=== WHAT NEEDS TO BE DONE ===
Give every line of the data again, unchanged, but with no pictures.

=== DATA UNDER STUDY ===
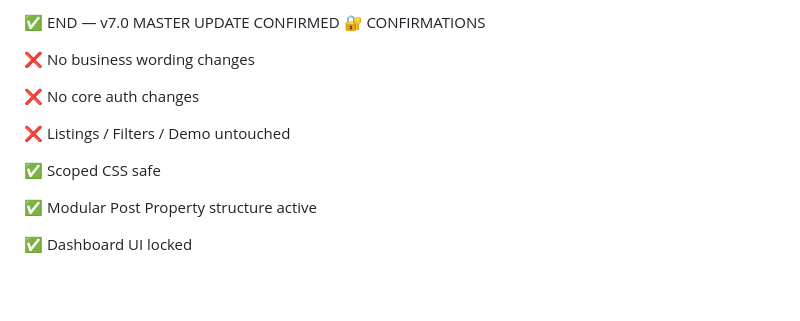
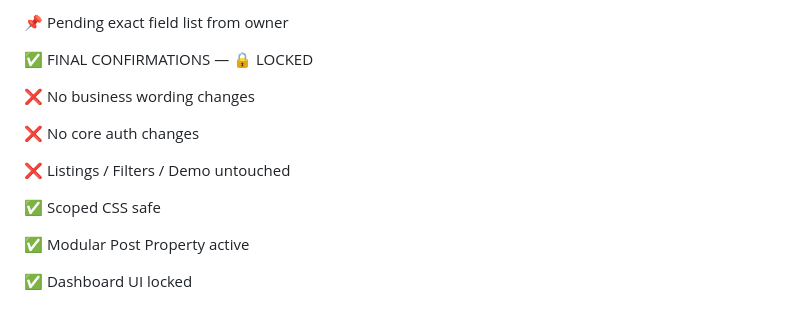
Before and after one commit to manishsoni696/arh-rentals, a Markdown page: docs/ARH RENTALS — PENDING TASKS & NEXT STEPS MASTER.MD, the part around one of its changes. Drawn GitHub-style; blank space fills up the shorter version.

```diff
--- a/docs/ARH RENTALS — PENDING TASKS & NEXT STEPS MASTER.MD
+++ b/docs/ARH RENTALS — PENDING TASKS & NEXT STEPS MASTER.MD
@@ -204,6 +223,7 @@ Scope: Frontend only (fields/labels/options/validations)
 
-✅ END — v7.0 MASTER UPDATE CONFIRMED
-🔐 CONFIRMATIONS
+📌 Pending exact field list from owner
+
+✅ FINAL CONFIRMATIONS — 🔒 LOCKED
 
 ❌ No business wording changes
 
@@ -213,6 +233,6 @@ Scope: Frontend only (fields/labels/options/validations)
 
 ✅ Scoped CSS safe
 
-✅ Modular Post Property structure active
+✅ Modular Post Property active
 
 ✅ Dashboard UI locked
```
Also changed, not shown: other parts of docs/ARH RENTALS — PENDING TASKS & NEXT STEPS MASTER.MD (+113 -94 lines).
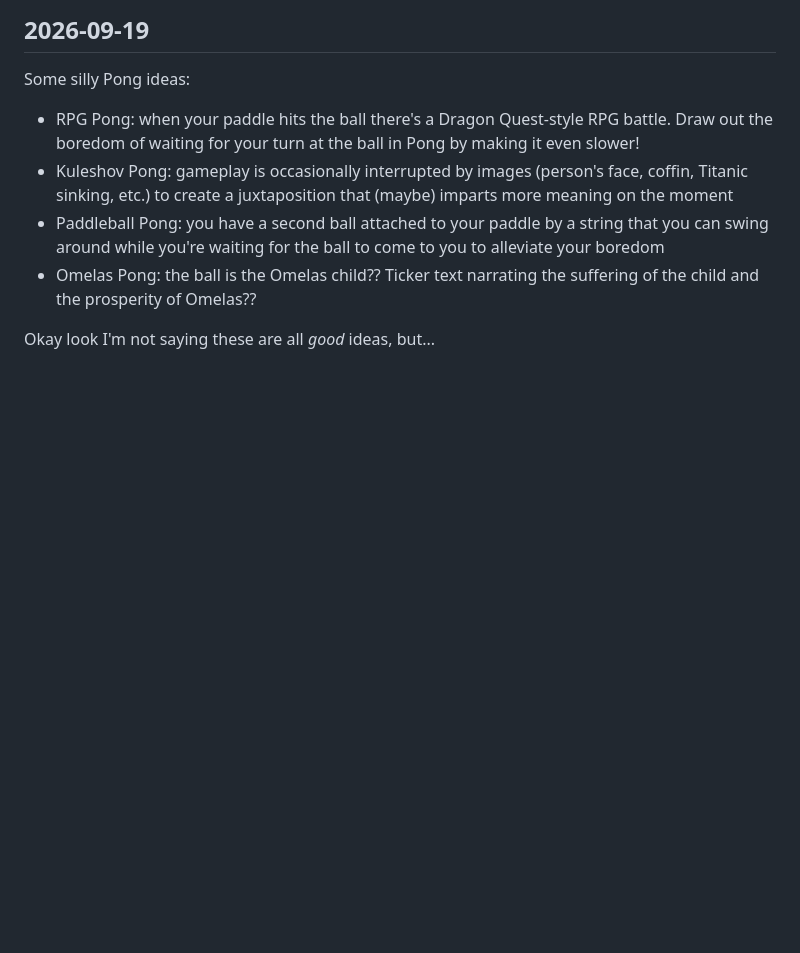
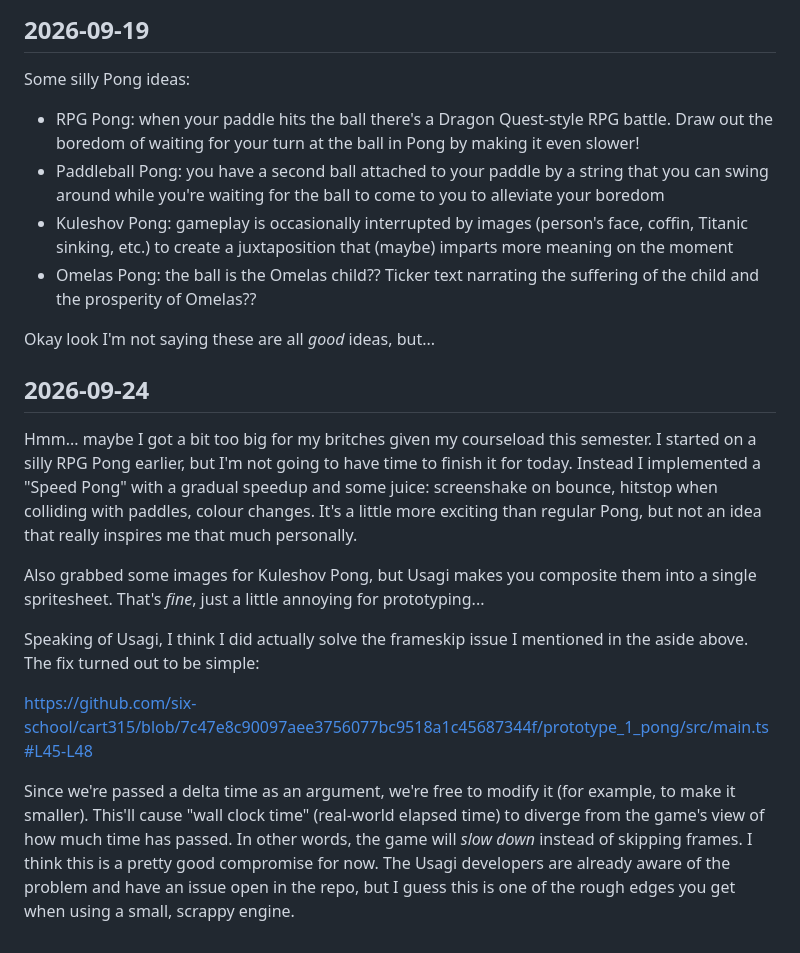
Before and after one commit to six-school/cart315, a Markdown page: journal/1.md, the part around the change. Drawn GitHub-style; blank space fills up the shorter version.

Commit message:
more journal notes

```diff
--- a/journal/1.md
+++ b/journal/1.md
@@ -30,8 +30,20 @@ I probably shouldn't get _too_ ambitious for a first class project. And I haven'
 Some silly Pong ideas:
 
 - RPG Pong: when your paddle hits the ball there's a Dragon Quest-style RPG battle. Draw out the boredom of waiting for your turn at the ball in Pong by making it even slower!
+- Paddleball Pong: you have a second ball attached to your paddle by a string that you can swing around while you're waiting for the ball to come to you to alleviate your boredom
 - Kuleshov Pong: gameplay is occasionally interrupted by images (person's face, coffin, Titanic sinking, etc.) to create a juxtaposition that (maybe) imparts more meaning on the moment
-- Paddleball Pong: you have a second ball attached to your paddle by a string that you can swing around while you're waiting for the ball to come to you to alleviate your boredom
 - Omelas Pong: the ball is the Omelas child?? Ticker text narrating the suffering of the child and the prosperity of Omelas??
 
 Okay look I'm not saying these are all _good_ ideas, but...
+
+## 2026-09-24
+
+Hmm... maybe I got a bit too big for my britches given my courseload this semester. I started on a silly RPG Pong earlier, but I'm not going to have time to finish it for today. Instead I implemented a "Speed Pong" with a gradual speedup and some juice: screenshake on bounce, hitstop when colliding with paddles, colour changes. It's a little more exciting than regular Pong, but not an idea that really inspires me that much personally.
+
+Also grabbed some images for Kuleshov Pong, but Usagi makes you composite them into a single spritesheet. That's _fine_, just a little annoying for prototyping...
+
+Speaking of Usagi, I think I did actually solve the frameskip issue I mentioned in the aside above. The fix turned out to be simple:
+
+https://github.com/six-school/cart315/blob/7c47e8c90097aee3756077bc9518a1c45687344f/prototype_1_pong/src/main.ts#L45-L48
+
+Since we're passed a delta time as an argument, we're free to modify it (for example, to make it smaller). This'll cause "wall clock time" (real-world elapsed time) to diverge from the game's view of how much time has passed. In other words, the game will _slow down_ instead of skipping frames. I think this is a pretty good compromise for now. The Usagi developers are already aware of the problem and have an issue open in the repo, but I guess this is one of the rough edges you get when using a small, scrappy engine.
```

=== SOLUTION TO THE EXERCISE ===
Before and after one commit to manishsoni696/arh-rentals, a Markdown page: docs/ARH RENTALS — PENDING TASKS & NEXT STEPS MASTER.MD, the part around one of its changes. Drawn GitHub-style; blank space fills up the shorter version.

```diff
--- a/docs/ARH RENTALS — PENDING TASKS & NEXT STEPS MASTER.MD
+++ b/docs/ARH RENTALS — PENDING TASKS & NEXT STEPS MASTER.MD
@@ -204,6 +223,7 @@ Scope: Frontend only (fields/labels/options/validations)
 
-✅ END — v7.0 MASTER UPDATE CONFIRMED
-🔐 CONFIRMATIONS
+📌 Pending exact field list from owner
+
+✅ FINAL CONFIRMATIONS — 🔒 LOCKED
 
 ❌ No business wording changes
 
@@ -213,6 +233,6 @@ Scope: Frontend only (fields/labels/options/validations)
 
 ✅ Scoped CSS safe
 
-✅ Modular Post Property structure active
+✅ Modular Post Property active
 
 ✅ Dashboard UI locked
```
Also changed, not shown: other parts of docs/ARH RENTALS — PENDING TASKS & NEXT STEPS MASTER.MD (+113 -94 lines).
Before and after one commit to six-school/cart315, a Markdown page: journal/1.md, the part around the change. Drawn GitHub-style; blank space fills up the shorter version.

Commit message:
more journal notes

```diff
--- a/journal/1.md
+++ b/journal/1.md
@@ -30,8 +30,20 @@ I probably shouldn't get _too_ ambitious for a first class project. And I haven'
 Some silly Pong ideas:
 
 - RPG Pong: when your paddle hits the ball there's a Dragon Quest-style RPG battle. Draw out the boredom of waiting for your turn at the ball in Pong by making it even slower!
+- Paddleball Pong: you have a second ball attached to your paddle by a string that you can swing around while you're waiting for the ball to come to you to alleviate your boredom
 - Kuleshov Pong: gameplay is occasionally interrupted by images (person's face, coffin, Titanic sinking, etc.) to create a juxtaposition that (maybe) imparts more meaning on the moment
-- Paddleball Pong: you have a second ball attached to your paddle by a string that you can swing around while you're waiting for the ball to come to you to alleviate your boredom
 - Omelas Pong: the ball is the Omelas child?? Ticker text narrating the suffering of the child and the prosperity of Omelas??
 
 Okay look I'm not saying these are all _good_ ideas, but...
+
+## 2026-09-24
+
+Hmm... maybe I got a bit too big for my britches given my courseload this semester. I started on a silly RPG Pong earlier, but I'm not going to have time to finish it for today. Instead I implemented a "Speed Pong" with a gradual speedup and some juice: screenshake on bounce, hitstop when colliding with paddles, colour changes. It's a little more exciting than regular Pong, but not an idea that really inspires me that much personally.
+
+Also grabbed some images for Kuleshov Pong, but Usagi makes you composite them into a single spritesheet. That's _fine_, just a little annoying for prototyping...
+
+Speaking of Usagi, I think I did actually solve the frameskip issue I mentioned in the aside above. The fix turned out to be simple:
+
+https://github.com/six-school/cart315/blob/7c47e8c90097aee3756077bc9518a1c45687344f/prototype_1_pong/src/main.ts#L45-L48
+
+Since we're passed a delta time as an argument, we're free to modify it (for example, to make it smaller). This'll cause "wall clock time" (real-world elapsed time) to diverge from the game's view of how much time has passed. In other words, the game will _slow down_ instead of skipping frames. I think this is a pretty good compromise for now. The Usagi developers are already aware of the problem and have an issue open in the repo, but I guess this is one of the rough edges you get when using a small, scrappy engine.
```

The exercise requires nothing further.